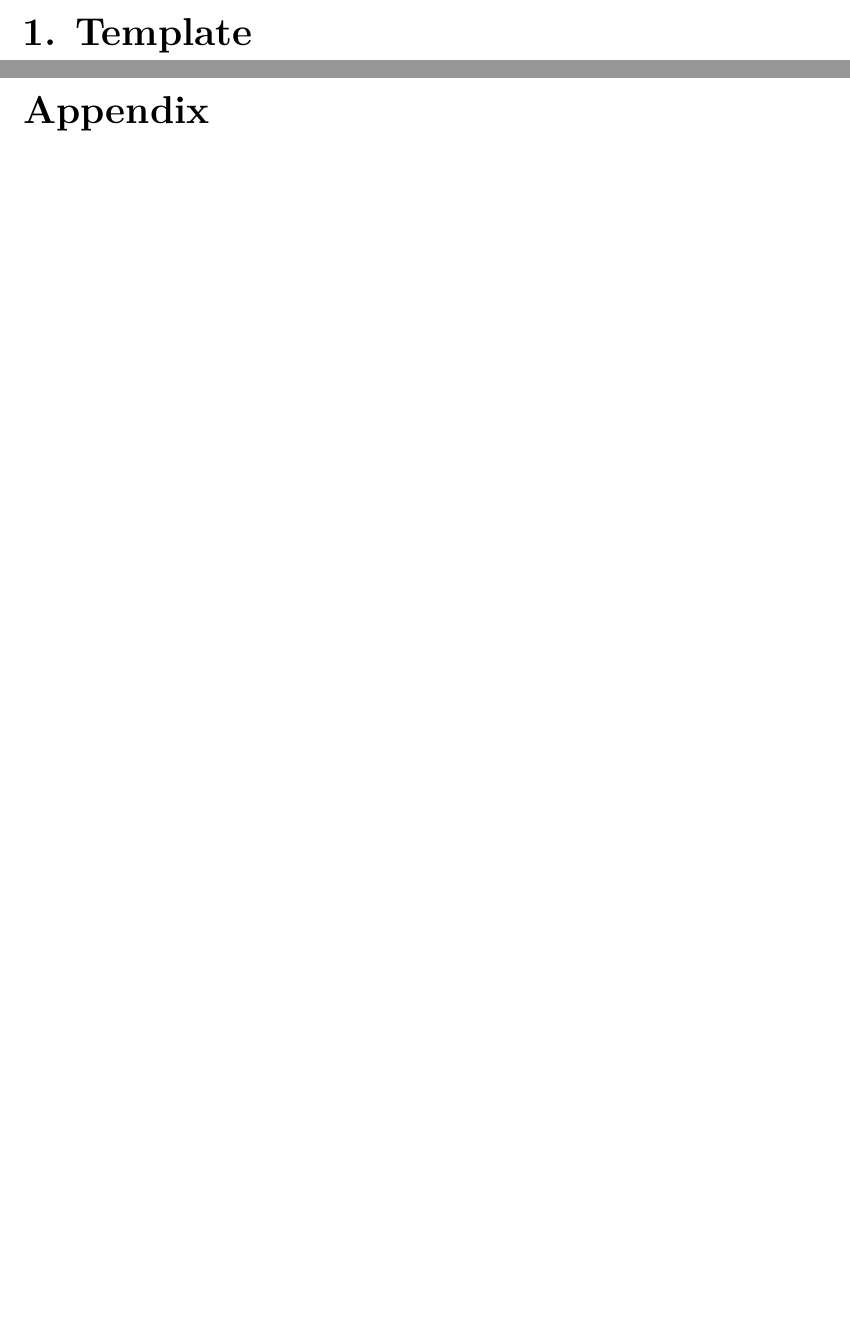
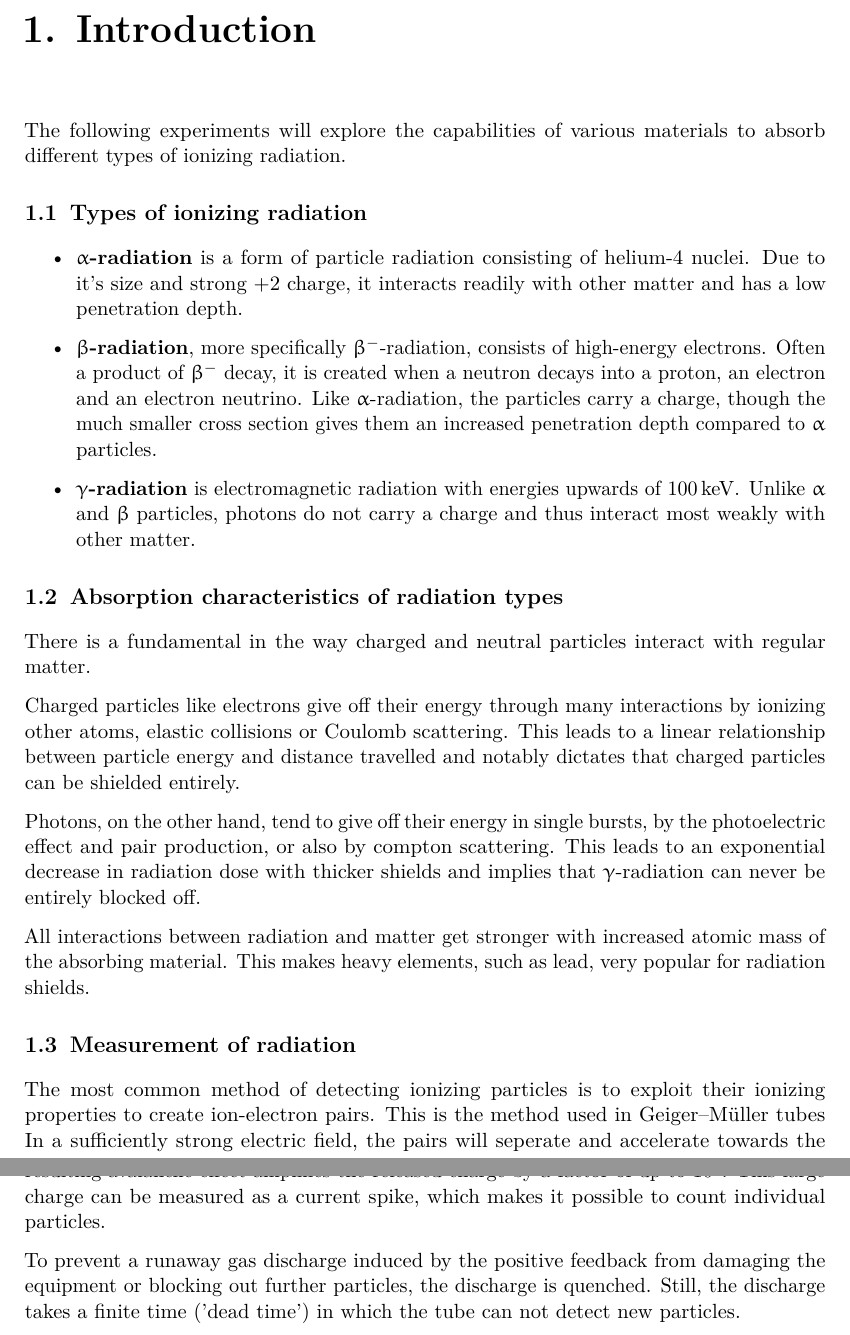
Before and after one commit to martin2250/P2-Physikalisches-Grundlagen-Praktikum, a LaTeX document (02-Absorption/main.tex, which reads 02-Absorption/chap/01-Introduction.tex): two parts of pages 2 and 3 of 3 before the commit and two parts of pages 2 and 3 of 4 after it, joined at a grey line, cut at the place of the change, the shorter picture padded with empty space. Compiled offline with pdfLaTeX; a LaTeX package or settings file that is missing is left out.

Commit message:
02 - absolutely fucking nailed that introduction

```diff
--- /dev/null
+++ b/02-Absorption/chap/01-Introduction.tex
@@ -0,0 +1,38 @@
+% !TEX root = ../main.tex
+\chapter{Introduction}
+
+The following experiments will explore the capabilities of various materials to absorb different types of ionizing radiation.
+
+\section{Types of ionizing radiation}
+\begin{itemize}
+	\item \textbf{$\upalpha$-radiation} is a form of particle radiation consisting of helium-4 nuclei.
+	Due to it's size and strong +2 charge, it interacts readily with other matter and has a low penetration depth.
+	\item \textbf{$\upbeta$-radiation}, more specifically $\upbeta^{-}$-radiation, consists of high-energy electrons.
+	Often a product of $\upbeta^{-}$ decay, it is created when a neutron decays into a proton, an electron and an electron neutrino.
+	Like $\upalpha$-radiation, the particles carry a charge, though the much smaller cross section gives them an increased penetration depth compared to $\upalpha$ particles.
+	\item \textbf{$\upgamma$-radiation} is electromagnetic radiation with energies upwards of \SI{100}{\kilo\electronvolt}.
+	Unlike $\upalpha$ and $\upbeta$ particles, photons do not carry a charge and thus interact most weakly with other matter.
+\end{itemize}
+
+\section{Absorption characteristics of radiation types}
+There is a fundamental in the way charged and neutral particles interact with regular matter.
+
+Charged particles like electrons give off their energy through many interactions by ionizing other atoms, elastic collisions or Coulomb scattering.
+This leads to a linear relationship between particle energy and distance travelled and notably dictates that charged particles can be shielded entirely.
+
+Photons, on the other hand, tend to give off their energy in single bursts, by the photoelectric effect and pair production, or also by compton scattering.
+This leads to an exponential decrease in radiation dose with thicker shields and implies that $\upgamma$-radiation can never be entirely blocked off.
+
+All interactions between radiation and matter get stronger with increased atomic mass of the absorbing material.
+This makes heavy elements, such as lead, very popular for radiation shields.
+
+\section{Measurement of radiation}
+The most common method of detecting ionizing particles is to exploit their ionizing properties to create ion-electron pairs.
+This is the method used in Geiger–Müller tubes
+In a sufficiently strong electric field, the pairs will seperate and accelerate towards the anode/cathode.
+If the electrons get enough energy, they can ionize secondary atoms.
+The resulting avalanche effect amplifies the released charge by a factor of up to $10^8$.
+This large charge can be measured as a current spike, which makes it possible to count individual particles.
+
+To prevent a runaway gas discharge induced by the positive feedback from damaging the equipment or blocking out further particles, the discharge is quenched.
+Still, the discharge takes a finite time ('dead time') in which the tube can not detect new particles.
--- a/02-Absorption/main.tex
+++ b/02-Absorption/main.tex
@@ -17,7 +17,7 @@
 
 	\MainMatter
 
-	\include{./chap/template}
+	\include{./chap/01-Introduction}
 
 	\include{./chap/appendix}
 
```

•••••

What is expected: Go through the data and count each line that has the word "particles", then give the total alone.

Your response: 9